- Feb 14, 2012
- Central Pennsylvania
From Godey's 1862. Hat, bottom right may or may not have a deceased bird preceding the wearer through doors while top row, middle seems to have stuffed hummingbird struggling to free itself from bounteous velvet. Dead stuff on our heads was high fashion.
Fashion around 1863 took a weird turn. Disclaimer here is the outrageously massive, improbably ornate head gear we see and get such a kick out of didn't appear until a good few decades post war. We've had threads on them, as delightful as they are they were worn by women either not born by the time of the war or those who were children. That's not to say we didn't take a fancy to some well, plain old odd stuff. Then we wore it on our heads.
If a bird in the hand is worth two in the bush, how much would one on your head be worth?
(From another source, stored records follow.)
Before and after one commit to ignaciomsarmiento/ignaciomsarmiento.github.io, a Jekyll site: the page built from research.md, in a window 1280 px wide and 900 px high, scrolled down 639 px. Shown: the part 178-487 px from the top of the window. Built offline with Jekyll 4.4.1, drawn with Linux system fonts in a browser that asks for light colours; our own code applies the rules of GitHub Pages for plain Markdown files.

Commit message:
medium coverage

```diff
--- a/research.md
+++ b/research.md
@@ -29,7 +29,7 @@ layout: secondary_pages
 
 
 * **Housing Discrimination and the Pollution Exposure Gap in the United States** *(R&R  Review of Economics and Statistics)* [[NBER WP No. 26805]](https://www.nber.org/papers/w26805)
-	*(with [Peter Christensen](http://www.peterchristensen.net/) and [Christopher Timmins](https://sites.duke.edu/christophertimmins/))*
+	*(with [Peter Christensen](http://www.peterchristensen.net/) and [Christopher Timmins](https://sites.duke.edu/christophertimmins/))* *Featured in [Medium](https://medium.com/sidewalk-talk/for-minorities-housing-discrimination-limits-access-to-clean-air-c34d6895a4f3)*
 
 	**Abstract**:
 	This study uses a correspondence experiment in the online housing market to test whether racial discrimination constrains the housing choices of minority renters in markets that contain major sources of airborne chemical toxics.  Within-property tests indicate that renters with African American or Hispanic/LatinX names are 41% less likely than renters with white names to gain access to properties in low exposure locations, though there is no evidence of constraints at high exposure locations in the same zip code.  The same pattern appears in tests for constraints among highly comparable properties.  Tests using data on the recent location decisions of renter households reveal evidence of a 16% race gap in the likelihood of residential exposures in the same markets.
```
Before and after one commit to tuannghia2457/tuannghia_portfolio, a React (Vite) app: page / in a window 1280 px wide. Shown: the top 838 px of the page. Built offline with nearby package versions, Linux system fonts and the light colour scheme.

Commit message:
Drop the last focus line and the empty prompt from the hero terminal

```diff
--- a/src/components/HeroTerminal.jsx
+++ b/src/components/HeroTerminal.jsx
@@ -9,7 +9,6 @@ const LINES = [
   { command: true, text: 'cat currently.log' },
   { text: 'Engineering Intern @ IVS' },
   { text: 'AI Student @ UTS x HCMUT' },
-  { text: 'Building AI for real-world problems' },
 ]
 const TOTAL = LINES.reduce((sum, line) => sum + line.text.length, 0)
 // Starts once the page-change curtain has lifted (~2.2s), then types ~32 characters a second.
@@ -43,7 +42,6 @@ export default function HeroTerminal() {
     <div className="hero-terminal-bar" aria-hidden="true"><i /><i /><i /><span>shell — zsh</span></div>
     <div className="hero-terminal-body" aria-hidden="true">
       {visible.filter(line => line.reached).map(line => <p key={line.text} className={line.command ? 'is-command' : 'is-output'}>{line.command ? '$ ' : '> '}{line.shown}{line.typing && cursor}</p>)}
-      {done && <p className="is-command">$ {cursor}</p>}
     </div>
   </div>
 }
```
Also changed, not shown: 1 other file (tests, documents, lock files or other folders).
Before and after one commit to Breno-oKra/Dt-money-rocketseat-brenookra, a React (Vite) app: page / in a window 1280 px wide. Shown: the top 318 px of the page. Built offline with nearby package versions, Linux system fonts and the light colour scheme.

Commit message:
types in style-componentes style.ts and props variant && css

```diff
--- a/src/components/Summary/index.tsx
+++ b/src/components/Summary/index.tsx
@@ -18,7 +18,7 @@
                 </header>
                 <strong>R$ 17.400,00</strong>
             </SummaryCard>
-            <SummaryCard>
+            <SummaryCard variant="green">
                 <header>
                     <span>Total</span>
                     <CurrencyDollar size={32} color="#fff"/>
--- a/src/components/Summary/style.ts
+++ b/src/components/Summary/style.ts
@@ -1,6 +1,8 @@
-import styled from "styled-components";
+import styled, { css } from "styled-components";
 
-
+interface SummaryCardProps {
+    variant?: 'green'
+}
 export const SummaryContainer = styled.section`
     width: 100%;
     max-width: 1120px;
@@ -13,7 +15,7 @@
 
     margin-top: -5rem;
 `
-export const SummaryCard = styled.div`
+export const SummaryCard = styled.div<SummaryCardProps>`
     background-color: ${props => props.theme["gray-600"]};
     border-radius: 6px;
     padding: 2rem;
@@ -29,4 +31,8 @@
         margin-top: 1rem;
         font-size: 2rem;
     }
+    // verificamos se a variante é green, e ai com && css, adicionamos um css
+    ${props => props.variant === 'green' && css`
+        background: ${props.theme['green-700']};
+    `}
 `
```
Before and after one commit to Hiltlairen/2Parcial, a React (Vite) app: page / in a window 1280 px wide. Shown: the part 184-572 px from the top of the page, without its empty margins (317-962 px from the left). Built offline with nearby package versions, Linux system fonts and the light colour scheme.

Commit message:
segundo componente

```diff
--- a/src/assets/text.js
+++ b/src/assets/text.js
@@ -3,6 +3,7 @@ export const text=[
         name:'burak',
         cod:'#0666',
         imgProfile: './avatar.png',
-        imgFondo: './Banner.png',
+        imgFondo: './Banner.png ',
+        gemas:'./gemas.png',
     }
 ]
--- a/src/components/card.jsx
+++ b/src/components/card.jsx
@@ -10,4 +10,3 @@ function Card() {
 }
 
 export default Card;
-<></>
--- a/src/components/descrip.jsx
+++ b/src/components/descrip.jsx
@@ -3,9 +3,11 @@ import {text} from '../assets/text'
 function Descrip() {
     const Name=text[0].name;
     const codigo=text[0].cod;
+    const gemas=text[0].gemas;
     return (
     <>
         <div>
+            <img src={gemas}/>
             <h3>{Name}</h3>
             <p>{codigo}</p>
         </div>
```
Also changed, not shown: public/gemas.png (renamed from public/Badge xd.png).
That's fashion math.
I'm old enough to remember the odd fox's foot dangling from an elderly woman's fur collared coat and quite a few improbable pheasant's wings glued between a straw hat brim,a bunch of wax cherries and a curling fern. On yes, an Easter bonnet. Sunrise service in 1965 or so was wonderful for a kid. Ours were just white straw, curled brim, flat, fat bow behind and the obligatory satin ribbon hanging down your back. Remember thinking I'd have to wait a lot of years for dead game birds much less cherries.
Proving men do indeed notice what we wear, article also proves we have to get inventive before they do. Then they make fun of it. Have to say this fellow is fall-down funny. You just know he was relegated to the back pew, wife 15 pews away, that Easter Sunday. Hats are hats, don't mess.
1863. " ... between two flower beds of less than half an acre each... "
It really was a ' thing '. We were just asking for it. " Coiffure La Reine " just makes the corpse you're wearing in French a more expensive corpse.